**INPUT DATA:**
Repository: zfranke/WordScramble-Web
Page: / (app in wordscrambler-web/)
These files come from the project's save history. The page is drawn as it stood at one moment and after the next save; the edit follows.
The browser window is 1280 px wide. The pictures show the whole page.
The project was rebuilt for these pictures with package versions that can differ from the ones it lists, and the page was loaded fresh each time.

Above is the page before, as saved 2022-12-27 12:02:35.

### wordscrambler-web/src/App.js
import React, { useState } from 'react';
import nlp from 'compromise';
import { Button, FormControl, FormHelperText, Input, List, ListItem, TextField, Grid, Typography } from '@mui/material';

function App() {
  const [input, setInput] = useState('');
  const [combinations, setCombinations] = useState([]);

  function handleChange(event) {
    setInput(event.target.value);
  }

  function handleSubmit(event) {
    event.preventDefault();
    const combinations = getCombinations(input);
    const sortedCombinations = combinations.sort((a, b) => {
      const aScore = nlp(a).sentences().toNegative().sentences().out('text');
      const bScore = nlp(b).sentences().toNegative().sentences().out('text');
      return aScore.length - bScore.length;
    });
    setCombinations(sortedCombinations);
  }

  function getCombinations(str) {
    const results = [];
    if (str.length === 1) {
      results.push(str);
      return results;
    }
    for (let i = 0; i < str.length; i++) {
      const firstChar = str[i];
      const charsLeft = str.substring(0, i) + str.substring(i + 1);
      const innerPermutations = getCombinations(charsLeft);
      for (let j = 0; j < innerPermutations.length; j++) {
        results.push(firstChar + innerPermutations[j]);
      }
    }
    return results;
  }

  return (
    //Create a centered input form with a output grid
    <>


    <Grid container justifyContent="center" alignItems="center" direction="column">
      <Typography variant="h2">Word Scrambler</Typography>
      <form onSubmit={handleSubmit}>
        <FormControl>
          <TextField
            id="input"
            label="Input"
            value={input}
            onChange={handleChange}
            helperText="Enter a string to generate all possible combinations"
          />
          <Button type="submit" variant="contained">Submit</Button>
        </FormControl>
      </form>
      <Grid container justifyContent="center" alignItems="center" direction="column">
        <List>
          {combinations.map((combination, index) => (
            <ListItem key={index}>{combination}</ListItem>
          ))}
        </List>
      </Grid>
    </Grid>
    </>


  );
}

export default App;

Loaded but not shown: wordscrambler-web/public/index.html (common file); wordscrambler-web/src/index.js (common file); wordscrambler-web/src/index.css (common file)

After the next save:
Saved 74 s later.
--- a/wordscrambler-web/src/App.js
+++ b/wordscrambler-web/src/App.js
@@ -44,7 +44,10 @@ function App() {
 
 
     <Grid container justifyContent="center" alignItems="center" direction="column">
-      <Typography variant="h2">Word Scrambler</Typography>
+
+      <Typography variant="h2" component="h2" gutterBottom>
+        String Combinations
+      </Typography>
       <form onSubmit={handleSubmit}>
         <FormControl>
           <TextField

--

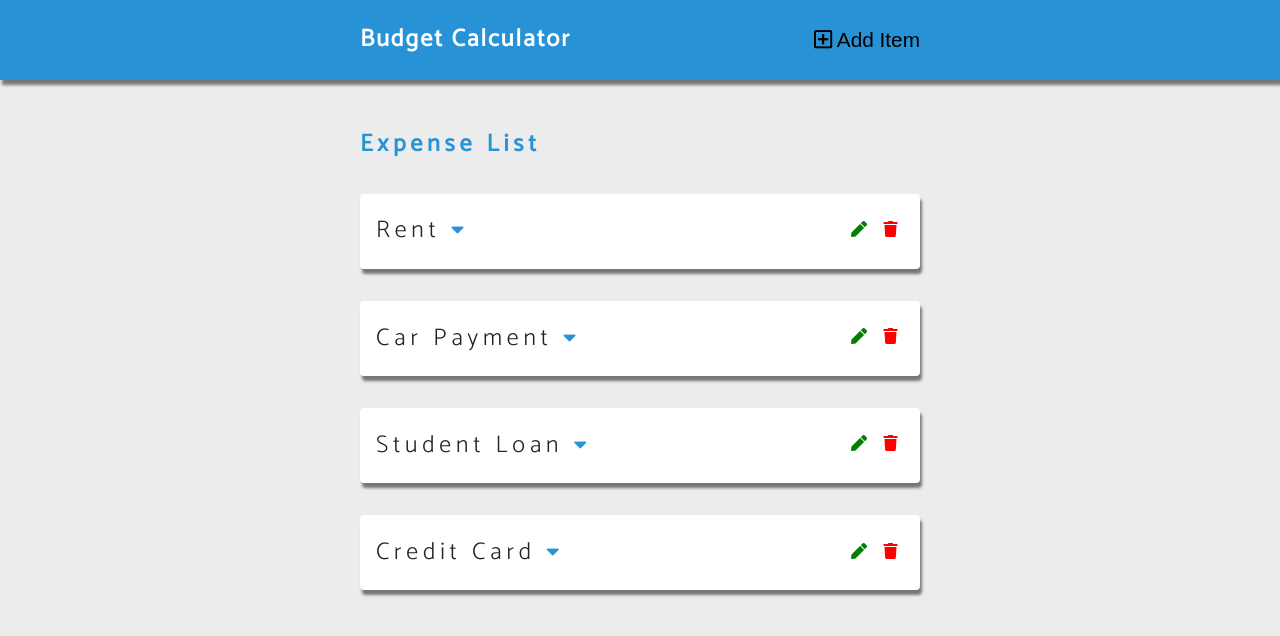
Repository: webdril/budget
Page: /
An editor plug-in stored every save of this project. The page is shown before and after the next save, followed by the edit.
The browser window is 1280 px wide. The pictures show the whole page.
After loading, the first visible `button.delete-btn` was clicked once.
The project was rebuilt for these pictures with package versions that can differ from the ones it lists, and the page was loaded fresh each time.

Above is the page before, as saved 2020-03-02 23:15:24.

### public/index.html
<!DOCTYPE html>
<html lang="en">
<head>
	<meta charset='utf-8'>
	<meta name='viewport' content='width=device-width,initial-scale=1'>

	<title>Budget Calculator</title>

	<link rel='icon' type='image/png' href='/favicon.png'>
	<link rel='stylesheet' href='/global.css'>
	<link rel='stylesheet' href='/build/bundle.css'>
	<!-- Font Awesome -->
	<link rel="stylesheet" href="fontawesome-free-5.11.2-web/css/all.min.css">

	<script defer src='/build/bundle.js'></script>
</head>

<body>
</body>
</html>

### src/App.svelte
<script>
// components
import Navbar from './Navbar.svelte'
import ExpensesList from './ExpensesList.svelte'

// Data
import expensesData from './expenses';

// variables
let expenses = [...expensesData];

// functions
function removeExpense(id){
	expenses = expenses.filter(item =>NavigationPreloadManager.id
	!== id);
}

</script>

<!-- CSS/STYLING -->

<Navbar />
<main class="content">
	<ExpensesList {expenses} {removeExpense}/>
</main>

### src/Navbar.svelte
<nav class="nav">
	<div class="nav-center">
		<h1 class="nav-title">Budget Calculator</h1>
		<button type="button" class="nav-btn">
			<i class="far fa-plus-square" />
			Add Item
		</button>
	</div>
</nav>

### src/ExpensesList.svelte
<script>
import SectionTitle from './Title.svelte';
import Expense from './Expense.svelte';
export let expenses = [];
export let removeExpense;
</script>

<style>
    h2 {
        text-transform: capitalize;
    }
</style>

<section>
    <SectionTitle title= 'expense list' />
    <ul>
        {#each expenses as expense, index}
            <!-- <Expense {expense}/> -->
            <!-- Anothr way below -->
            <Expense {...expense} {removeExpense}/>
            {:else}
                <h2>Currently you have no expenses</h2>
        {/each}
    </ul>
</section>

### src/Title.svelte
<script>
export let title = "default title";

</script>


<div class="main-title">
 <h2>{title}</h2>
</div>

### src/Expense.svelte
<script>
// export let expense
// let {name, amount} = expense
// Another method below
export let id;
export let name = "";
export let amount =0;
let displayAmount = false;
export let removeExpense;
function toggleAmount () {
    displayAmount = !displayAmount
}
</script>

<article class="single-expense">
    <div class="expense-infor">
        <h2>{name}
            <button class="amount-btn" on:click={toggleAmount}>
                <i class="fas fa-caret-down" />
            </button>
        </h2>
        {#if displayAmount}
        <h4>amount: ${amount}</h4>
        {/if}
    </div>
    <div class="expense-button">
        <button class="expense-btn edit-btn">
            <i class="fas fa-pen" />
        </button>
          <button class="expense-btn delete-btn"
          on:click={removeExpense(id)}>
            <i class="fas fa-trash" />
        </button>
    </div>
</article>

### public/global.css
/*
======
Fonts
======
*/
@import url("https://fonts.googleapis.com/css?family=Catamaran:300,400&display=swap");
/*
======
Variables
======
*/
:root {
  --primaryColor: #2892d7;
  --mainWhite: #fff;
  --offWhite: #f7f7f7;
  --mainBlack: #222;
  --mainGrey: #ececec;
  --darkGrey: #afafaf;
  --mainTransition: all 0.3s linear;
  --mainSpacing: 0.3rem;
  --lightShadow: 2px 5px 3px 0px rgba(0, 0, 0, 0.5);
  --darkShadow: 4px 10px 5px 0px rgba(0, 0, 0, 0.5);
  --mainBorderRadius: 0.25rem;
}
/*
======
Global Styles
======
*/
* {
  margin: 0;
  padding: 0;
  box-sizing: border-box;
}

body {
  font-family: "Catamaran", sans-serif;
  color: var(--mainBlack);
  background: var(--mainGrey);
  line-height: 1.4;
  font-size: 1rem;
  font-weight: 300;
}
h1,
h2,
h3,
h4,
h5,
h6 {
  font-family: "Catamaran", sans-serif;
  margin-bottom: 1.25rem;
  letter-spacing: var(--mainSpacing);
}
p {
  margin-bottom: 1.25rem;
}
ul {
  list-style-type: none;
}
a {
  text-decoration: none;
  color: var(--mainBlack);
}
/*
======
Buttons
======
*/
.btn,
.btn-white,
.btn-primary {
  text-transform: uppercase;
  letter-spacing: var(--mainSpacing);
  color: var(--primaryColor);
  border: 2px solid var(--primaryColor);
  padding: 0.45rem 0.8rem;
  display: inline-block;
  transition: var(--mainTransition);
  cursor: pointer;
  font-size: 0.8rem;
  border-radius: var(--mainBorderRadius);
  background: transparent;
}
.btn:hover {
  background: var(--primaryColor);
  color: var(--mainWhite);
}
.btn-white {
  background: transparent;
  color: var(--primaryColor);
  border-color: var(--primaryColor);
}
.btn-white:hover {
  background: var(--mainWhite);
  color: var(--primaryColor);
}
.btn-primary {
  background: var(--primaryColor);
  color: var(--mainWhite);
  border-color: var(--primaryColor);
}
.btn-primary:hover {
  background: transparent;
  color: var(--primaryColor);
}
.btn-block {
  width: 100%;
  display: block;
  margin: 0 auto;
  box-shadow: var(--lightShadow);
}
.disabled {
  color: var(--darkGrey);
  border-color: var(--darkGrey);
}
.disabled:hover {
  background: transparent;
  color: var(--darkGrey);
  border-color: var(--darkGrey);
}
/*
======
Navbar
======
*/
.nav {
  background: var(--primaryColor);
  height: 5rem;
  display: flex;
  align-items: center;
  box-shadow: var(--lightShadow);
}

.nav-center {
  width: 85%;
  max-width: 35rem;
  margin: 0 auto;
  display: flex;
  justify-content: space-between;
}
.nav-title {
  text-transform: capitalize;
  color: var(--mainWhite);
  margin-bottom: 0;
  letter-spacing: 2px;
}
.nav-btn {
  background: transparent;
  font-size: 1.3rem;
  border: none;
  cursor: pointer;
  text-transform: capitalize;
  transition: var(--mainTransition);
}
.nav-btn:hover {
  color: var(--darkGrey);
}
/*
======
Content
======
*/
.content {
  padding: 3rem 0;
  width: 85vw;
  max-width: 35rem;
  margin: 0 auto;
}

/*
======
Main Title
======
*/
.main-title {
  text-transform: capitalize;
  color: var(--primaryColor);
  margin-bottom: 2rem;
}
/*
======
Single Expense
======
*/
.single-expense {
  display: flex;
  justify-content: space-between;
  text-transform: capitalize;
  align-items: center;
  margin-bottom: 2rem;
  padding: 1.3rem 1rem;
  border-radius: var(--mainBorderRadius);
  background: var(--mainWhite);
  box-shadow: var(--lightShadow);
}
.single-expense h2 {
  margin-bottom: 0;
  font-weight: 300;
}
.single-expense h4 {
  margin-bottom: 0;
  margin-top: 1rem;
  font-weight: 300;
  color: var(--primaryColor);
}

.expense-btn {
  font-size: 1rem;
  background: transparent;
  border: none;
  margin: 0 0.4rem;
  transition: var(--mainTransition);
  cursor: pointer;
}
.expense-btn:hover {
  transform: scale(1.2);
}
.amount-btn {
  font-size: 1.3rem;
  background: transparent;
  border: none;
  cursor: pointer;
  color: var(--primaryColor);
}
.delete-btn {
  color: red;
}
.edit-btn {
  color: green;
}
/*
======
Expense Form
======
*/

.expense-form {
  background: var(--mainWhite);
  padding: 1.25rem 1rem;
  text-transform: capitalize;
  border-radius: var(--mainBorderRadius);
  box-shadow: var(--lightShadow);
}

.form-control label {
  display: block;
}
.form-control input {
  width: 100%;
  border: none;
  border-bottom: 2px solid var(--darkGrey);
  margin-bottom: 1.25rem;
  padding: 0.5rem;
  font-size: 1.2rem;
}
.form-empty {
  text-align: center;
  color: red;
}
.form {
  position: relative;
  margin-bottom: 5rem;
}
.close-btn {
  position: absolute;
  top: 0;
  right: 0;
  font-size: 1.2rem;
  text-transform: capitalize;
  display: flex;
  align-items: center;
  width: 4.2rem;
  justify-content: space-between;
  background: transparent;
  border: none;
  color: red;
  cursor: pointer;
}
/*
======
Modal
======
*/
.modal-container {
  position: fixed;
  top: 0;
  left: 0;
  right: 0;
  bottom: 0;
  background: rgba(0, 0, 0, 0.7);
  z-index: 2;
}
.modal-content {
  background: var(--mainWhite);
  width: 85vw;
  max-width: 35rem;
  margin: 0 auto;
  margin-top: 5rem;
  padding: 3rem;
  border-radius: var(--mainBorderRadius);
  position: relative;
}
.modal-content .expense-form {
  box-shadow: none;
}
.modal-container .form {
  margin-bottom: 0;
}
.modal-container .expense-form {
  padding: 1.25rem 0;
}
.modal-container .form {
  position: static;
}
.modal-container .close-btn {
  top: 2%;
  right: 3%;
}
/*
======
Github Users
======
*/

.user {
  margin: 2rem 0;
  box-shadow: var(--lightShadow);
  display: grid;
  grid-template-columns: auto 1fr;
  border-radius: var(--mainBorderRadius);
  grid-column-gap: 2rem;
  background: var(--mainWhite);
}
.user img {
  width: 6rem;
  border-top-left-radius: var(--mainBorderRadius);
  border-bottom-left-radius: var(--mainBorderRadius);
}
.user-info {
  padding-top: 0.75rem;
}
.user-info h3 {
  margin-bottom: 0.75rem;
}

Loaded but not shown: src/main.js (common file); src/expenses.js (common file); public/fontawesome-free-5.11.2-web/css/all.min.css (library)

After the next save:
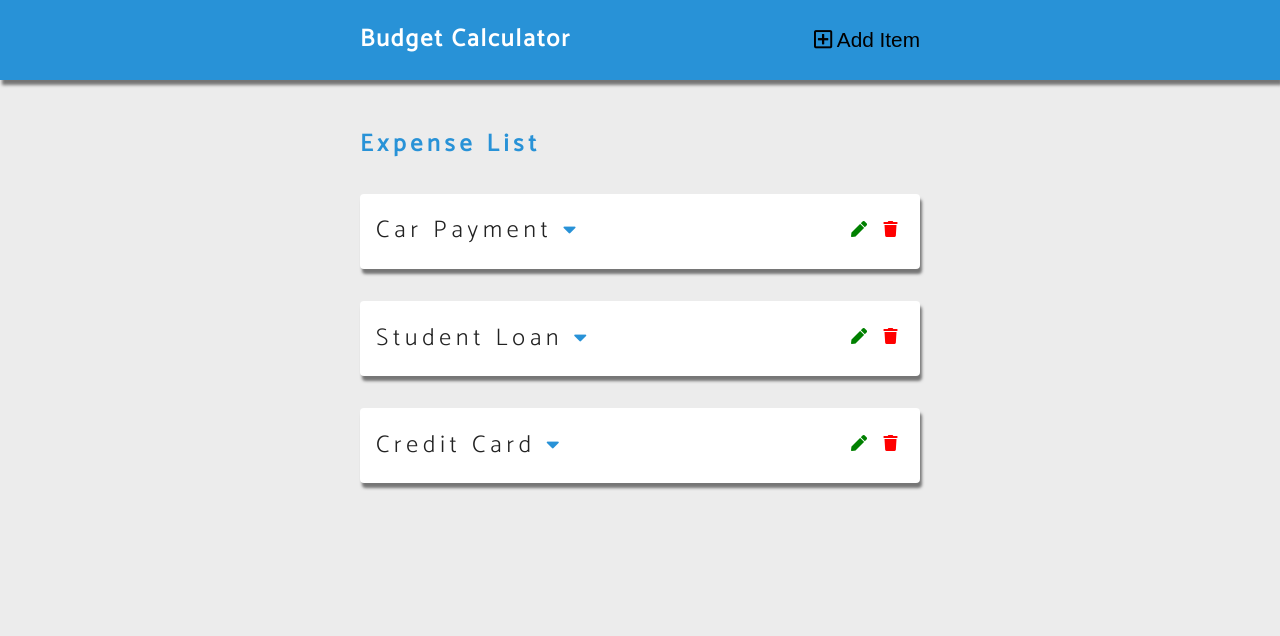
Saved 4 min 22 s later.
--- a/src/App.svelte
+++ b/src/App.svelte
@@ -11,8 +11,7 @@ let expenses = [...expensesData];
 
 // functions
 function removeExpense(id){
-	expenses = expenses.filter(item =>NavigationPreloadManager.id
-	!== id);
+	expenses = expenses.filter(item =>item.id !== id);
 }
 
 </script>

* * *

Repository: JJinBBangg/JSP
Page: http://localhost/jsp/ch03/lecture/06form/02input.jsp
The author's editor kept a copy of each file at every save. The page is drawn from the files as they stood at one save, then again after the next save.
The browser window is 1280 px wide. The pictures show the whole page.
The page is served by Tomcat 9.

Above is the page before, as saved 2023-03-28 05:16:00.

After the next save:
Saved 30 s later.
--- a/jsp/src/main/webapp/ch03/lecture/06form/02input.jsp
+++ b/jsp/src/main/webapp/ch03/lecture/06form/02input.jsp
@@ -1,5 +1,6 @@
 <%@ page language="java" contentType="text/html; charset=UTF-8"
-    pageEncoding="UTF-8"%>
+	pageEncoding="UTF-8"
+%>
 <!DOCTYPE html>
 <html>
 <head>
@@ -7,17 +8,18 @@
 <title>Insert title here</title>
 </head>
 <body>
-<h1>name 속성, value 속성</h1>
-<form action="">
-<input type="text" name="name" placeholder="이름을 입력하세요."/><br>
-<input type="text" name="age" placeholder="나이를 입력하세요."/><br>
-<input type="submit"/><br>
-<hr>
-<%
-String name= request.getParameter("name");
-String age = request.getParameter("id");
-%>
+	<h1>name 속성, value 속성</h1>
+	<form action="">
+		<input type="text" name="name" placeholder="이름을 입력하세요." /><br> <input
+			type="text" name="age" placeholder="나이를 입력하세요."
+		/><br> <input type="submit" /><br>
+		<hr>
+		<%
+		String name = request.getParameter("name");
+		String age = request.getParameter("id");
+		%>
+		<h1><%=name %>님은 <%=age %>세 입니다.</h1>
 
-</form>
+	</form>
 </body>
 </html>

**PROBLEM:** When the word "svelte" appears in a line of the listing, copy that line.

**OUTPUT OF THE TASK:**
### src/App.svelte
import Navbar from './Navbar.svelte'
import ExpensesList from './ExpensesList.svelte'
### src/Navbar.svelte
### src/ExpensesList.svelte
import SectionTitle from './Title.svelte';
import Expense from './Expense.svelte';
### src/Title.svelte
### src/Expense.svelte
--- a/src/App.svelte
+++ b/src/App.svelte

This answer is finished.